There are two different programs under which a disabled person may claim benefits.
They are Supplement Security Income “SSI” and Social Security Disability Income “SSDI”.
Both programs have the same medical requirement, however they have different financial requirements.
SSDI is called an insurance program because it is based on the taxes you pay when you work.
If you have not paid in enough quarters in five of the last ten years, then you are not eligible for SSDI benefits.
Some examples are homemakers who have not paid into the system, or someone unemployed for long periods, or an Illinois teacher who does not pay social security taxes.
SSI may be available to those who are not eligible for SSDI.
SSI is an income and asset based program. If you have no income or limited income and do not have assets worth more than $2,000 then you may be eligible (one vehicle and one residence are exempt).
The medical criteria for SSI and SSDI are that you must not be able to do substantial gainful activity if you are under 50 years of age.
Substantial gainful activity for the year 2017 is defined as $1170 per month.
This is a difficult burden to meet because it includes unskilled and sedentary jobs.
Once a person reaches the age of 50 years, the rules relax and allow a person to be able perform certain sedentary jobs and still be able to collect SSI or SSDI benefits.
Obtaining the appropriate medical treatment and describing your physical and mental limitations in the medical records is a vital part of your case.
Social Security makes two decisions when they decide your case.
The first is are you disabled, and the second is when did you become disabled?
Social Security will pay you back benefits for up to one year before the date of the SSDI application, and will only pay back benefits from the date of the SSI application.

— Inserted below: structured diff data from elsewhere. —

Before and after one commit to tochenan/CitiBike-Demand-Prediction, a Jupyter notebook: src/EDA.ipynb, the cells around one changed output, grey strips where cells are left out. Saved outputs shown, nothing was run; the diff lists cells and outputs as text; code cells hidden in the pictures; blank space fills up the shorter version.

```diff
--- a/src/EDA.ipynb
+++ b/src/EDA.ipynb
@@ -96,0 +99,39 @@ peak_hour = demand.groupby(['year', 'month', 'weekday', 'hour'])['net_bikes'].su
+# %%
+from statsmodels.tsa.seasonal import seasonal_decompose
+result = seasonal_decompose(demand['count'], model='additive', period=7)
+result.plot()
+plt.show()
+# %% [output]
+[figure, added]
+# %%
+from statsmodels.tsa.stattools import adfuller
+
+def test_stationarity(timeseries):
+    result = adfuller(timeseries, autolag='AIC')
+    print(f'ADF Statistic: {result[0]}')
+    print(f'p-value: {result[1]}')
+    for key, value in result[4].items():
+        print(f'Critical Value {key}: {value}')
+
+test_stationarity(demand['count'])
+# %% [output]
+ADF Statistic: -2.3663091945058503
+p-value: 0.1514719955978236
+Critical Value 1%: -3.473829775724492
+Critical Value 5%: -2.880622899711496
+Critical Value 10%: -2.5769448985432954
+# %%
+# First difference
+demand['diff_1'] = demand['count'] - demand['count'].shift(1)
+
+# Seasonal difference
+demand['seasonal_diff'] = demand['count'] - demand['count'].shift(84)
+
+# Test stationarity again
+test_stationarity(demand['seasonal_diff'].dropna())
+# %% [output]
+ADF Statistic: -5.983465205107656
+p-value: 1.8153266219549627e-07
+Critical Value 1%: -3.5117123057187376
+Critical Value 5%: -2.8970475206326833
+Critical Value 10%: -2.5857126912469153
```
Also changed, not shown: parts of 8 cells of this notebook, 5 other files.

The procedure for filing a disability application is to file it online through the www.ssa.gov website.
It takes four to six months for SSA to review the application. If they deny your claim, then you will have to file a request for reconsideration. This takes four to six months for review. If it is denied, then you must file a request for hearing. It usually takes twelve to fourteen months for a hearing to be scheduled.
The appeal process must be followed or you have to start over, and it may cause you to lose benefits.
Questions about your disability claim? Feel free to contact Illinois Social Security Disability Attorney Dirk May at 309-827-4371.